● WHAT YOU HAVE TO DO: Say how many lines in the entries hold the string "Courtney", giving the number by itself.

● GIVEN RECORDS:
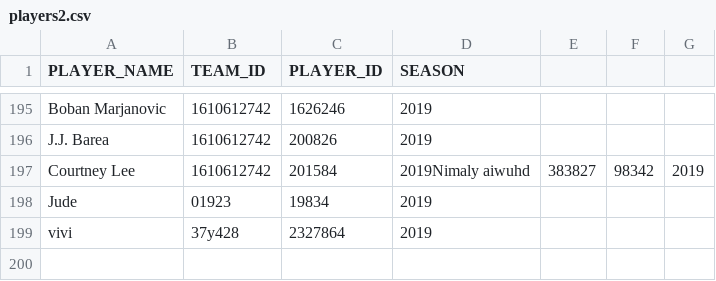
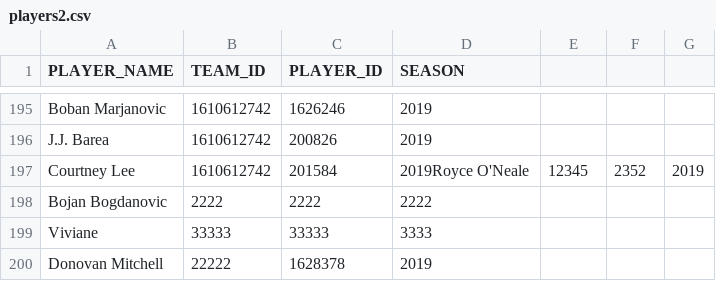
Before and after one commit to viviane9533/CS180Project, a CSV file: players2.csv, drawn as a sheet; only a part is shown, gaps mark what is left out.

```diff
--- a/players2.csv
+++ b/players2.csv
@@ -196,4 +196,5 @@ Boban Marjanovic,1610612742,1626246,2019
 J.J. Barea,1610612742,200826,2019
-Courtney Lee,1610612742,201584,2019Nimaly aiwuhd,383827,98342,2019
-Jude,01923,19834,2019
-vivi,37y428,2327864,2019
+Courtney Lee,1610612742,201584,2019Royce O'Neale,12345,2352,2019
+Bojan Bogdanovic,2222,2222,2222
+Viviane,33333,33333,3333
+Donovan Mitchell,22222,1628378,2019
```
Also changed, not shown: 1 other file.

● RESPONSE FOR THIS EXERCISE: 2